germ hot spots you need to spring clean As the weather is slowly starting to change and we can see spring around the corner, it’s time to start thinking about spring cleaning. You probably spring clean because you like the feeling of a clean home every year, or just because you’ve been told to. However, there is a more pressing reason to clean in the spring: your family’s health. Your home collects tons of germs, especially during the winter, when lots of sicknesses are going around. The spring is the perfect time to purge your home of these germs and also allergens that build up in the winter months.

If you’re really wanting to get rid of allergens and germs in your home, here are the places we recommend that you pay special attention to:

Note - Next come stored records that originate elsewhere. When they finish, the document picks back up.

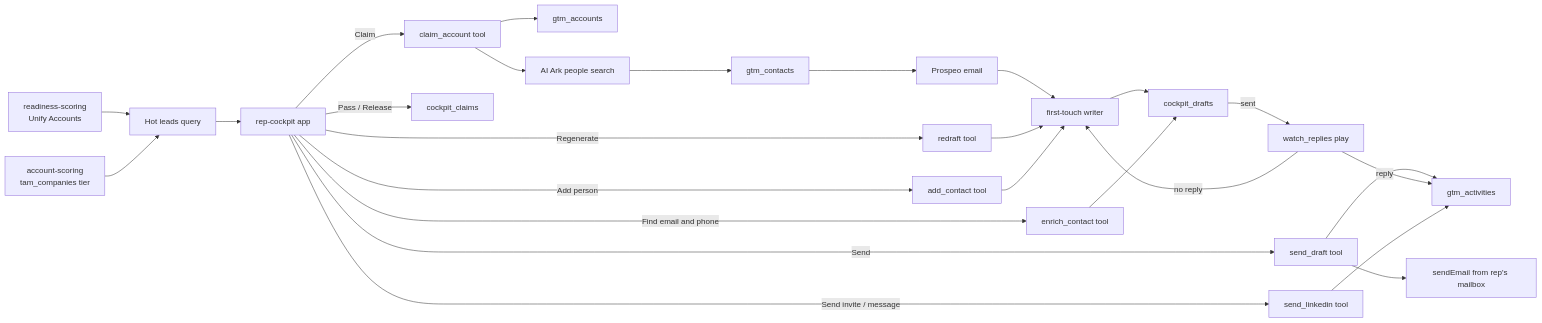
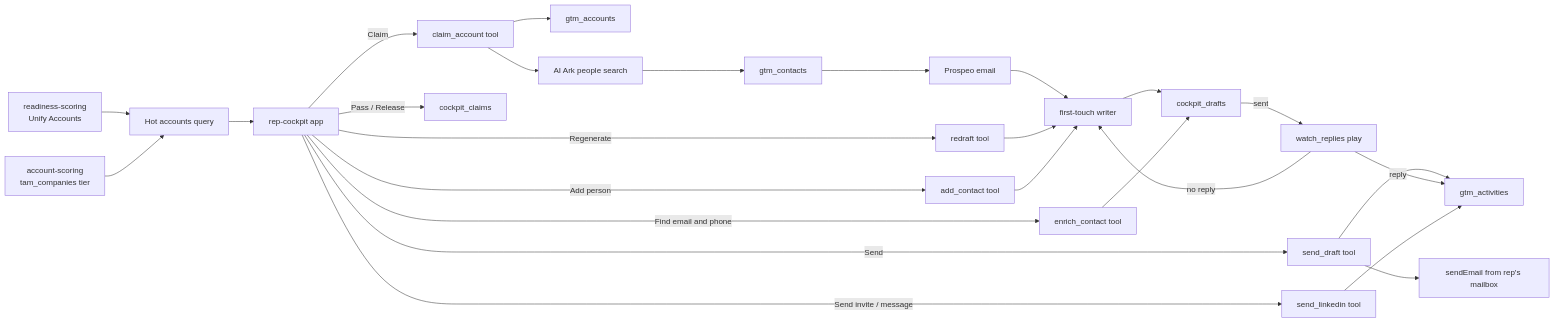
The diagram in rep-cockpit/README.md (getcargohq/gtm-skills), drawn with Mermaid before and after one commit. The commit also changed other lines of this file and 30 other files, not shown here.

First line of the commit message:
rep-cockpit: Hot accounts, a per-person angle, workspace and rep in the sidebar

````diff
--- a/rep-cockpit/README.md
+++ b/rep-cockpit/README.md
@@ -61,22 +61,22 @@
 ```mermaid
 flowchart LR
-  ra[readiness-scoring<br/>Unify Accounts] --> q[Hot leads query]
+  ra[readiness-scoring<br/>Unify Accounts] --> q[Hot accounts query]
   as[account-scoring<br/>tam_companies tier] --> q
   q --> app[rep-cockpit app]
   app -- Claim --> claim[claim_account tool]
   claim --> acc[gtm_accounts]
   claim --> ppl[AI Ark people search] --> con[gtm_contacts]
   con --> mail[Prospeo email] --> w[first-touch writer] --> d[cockpit_drafts]
   app -- Send --> send[send_draft tool]
   send --> se[sendEmail from rep's mailbox]
   send --> act[gtm_activities]
   d -- sent --> watch[watch_replies play]
   watch -- reply --> act
   watch -- no reply --> w
   app -- Regenerate --> rd[redraft tool] --> w
   app -- Find email and phone --> en[enrich_contact tool] --> d
   app -- Add person --> ac[add_contact tool] --> w
   app -- Send invite / message --> li[send_linkedin tool]
   li --> act
   app -- Pass / Release --> cl[cockpit_claims]
 ```
````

  • Tile. We’re sure that you sweep your tile floors and wipe down your tile counters. However, occasionally your tile needs a deeper clean. That’s because your tile, especially the grout in between the tile, is quite porous. This leave a lot of potential for bacteria and mold to thrive.  Not only will these discolor your tile and grout, they are also a health hazard for your family. In order to best clean the tile in your bathroom and kitchen, it’s best to use a neutral pH tile cleaner in order to protect any previously applied sealers. If you’re unsure about the best way to clean your tile or you don’t want to spend the time scrubbing your grout with a toothbrush, you can also call a tile cleaning professional.
  • Behind Stove and Refrigerator. You probably never think about what’s behind your fridge or oven. However, think about all of the crumbs, grease, and mold that has built up over the years. These provide the perfect food source for insects and other pests that you definiltey don’t want in your home. You need to clean behind your appliances as soon as possible if you haven’t done it in a long time, or ever. If it’s possible, unplug the appliance and move it away from the wall. Sweep and mop as normal, and wipe down the back of the appliance and the wall.
  • Upholstered Furniture. Your upholstered furniture is used everyday And yet it’s rarely deep cleaned. All of the shed skin, sweat, and dirt that builds up in furniture provides a cozy haven for dust mites, which are a cause of allergies and poor air quality. In order to reduce dust build-up in your upholstery, thoroughly vacuum fabric-covered furniture. If your furniture has removable covers, wash these in hot water and let them air dry. If you want an even more in-depth clean, call your local upholstery cleaners
  • Tops of Furniture. While you’re cleaning your furniture, be sure to think about furniture such as bookcases, dressers, and other taller pieces of furniture. The top of these pieces of furniture, especially if they’re above eye level, tend to be forgotten. This is a problem because these surfaces tend to accumulate a lot of dust. When cleaning surfaces such as table tops and shelves, use a dryer sheet as a dust cloth; not only will it pick up dust mites, but it will eliminate static and make it harder for particles to adhere to the surface. Always be sure to dust before you vacuum the floors since dust and debris will fall to the floor.
  • Carpets, Rugs and Mats. You vacuum frequently, but your carpets tend to accumulate contaminants that can’t be easily removed. Your carpets pick up everything from pet urine to toenails and can hold approximately 200,000 bacteria per square inch. This is why it’s important to deep clean your carpets, rugs, and other flooring. Check the care label for your rugs, and throw them in the wash if possible. As for larger rugs and carpeting, they should be cleaned by a professional three times a year.  
  • Curtains and Blinds. Like other kinds of furniture and upholstery, window curtains and blinds collect dust and dirt easily. Remove the dust build-up on your blinds by shutting them and dusting with a microfiber cloth. Be sure to close them the other way and repeat the process. Check the care label on your curtains; many can just be put in the washer and drier to clean. 
  • Mattresses. We sleep in our mattresses everyday, and we clean our sheets, but we almost never think to clean our mattresses. This is a problem because the average bed holds up to 10,000 dust mites, which can cause hay fever, asthma, and allergies. If that’s not enough to convince you, consider that people sweat up to a half pint of moisture each night and shed up to nine pounds of skin each year while they sleep, which all collects in your mattress. To clean your bed, vacuum the mattress thoroughly and turn it over. Mattresses should be vacuumed at least once a month and turned over every six months to reduce dust mites and maintain cleanliness.

Spring cleaning can sometimes be a daunting task, but if you focus on these hot spots, you can get your home cleaner and healthier very quickly.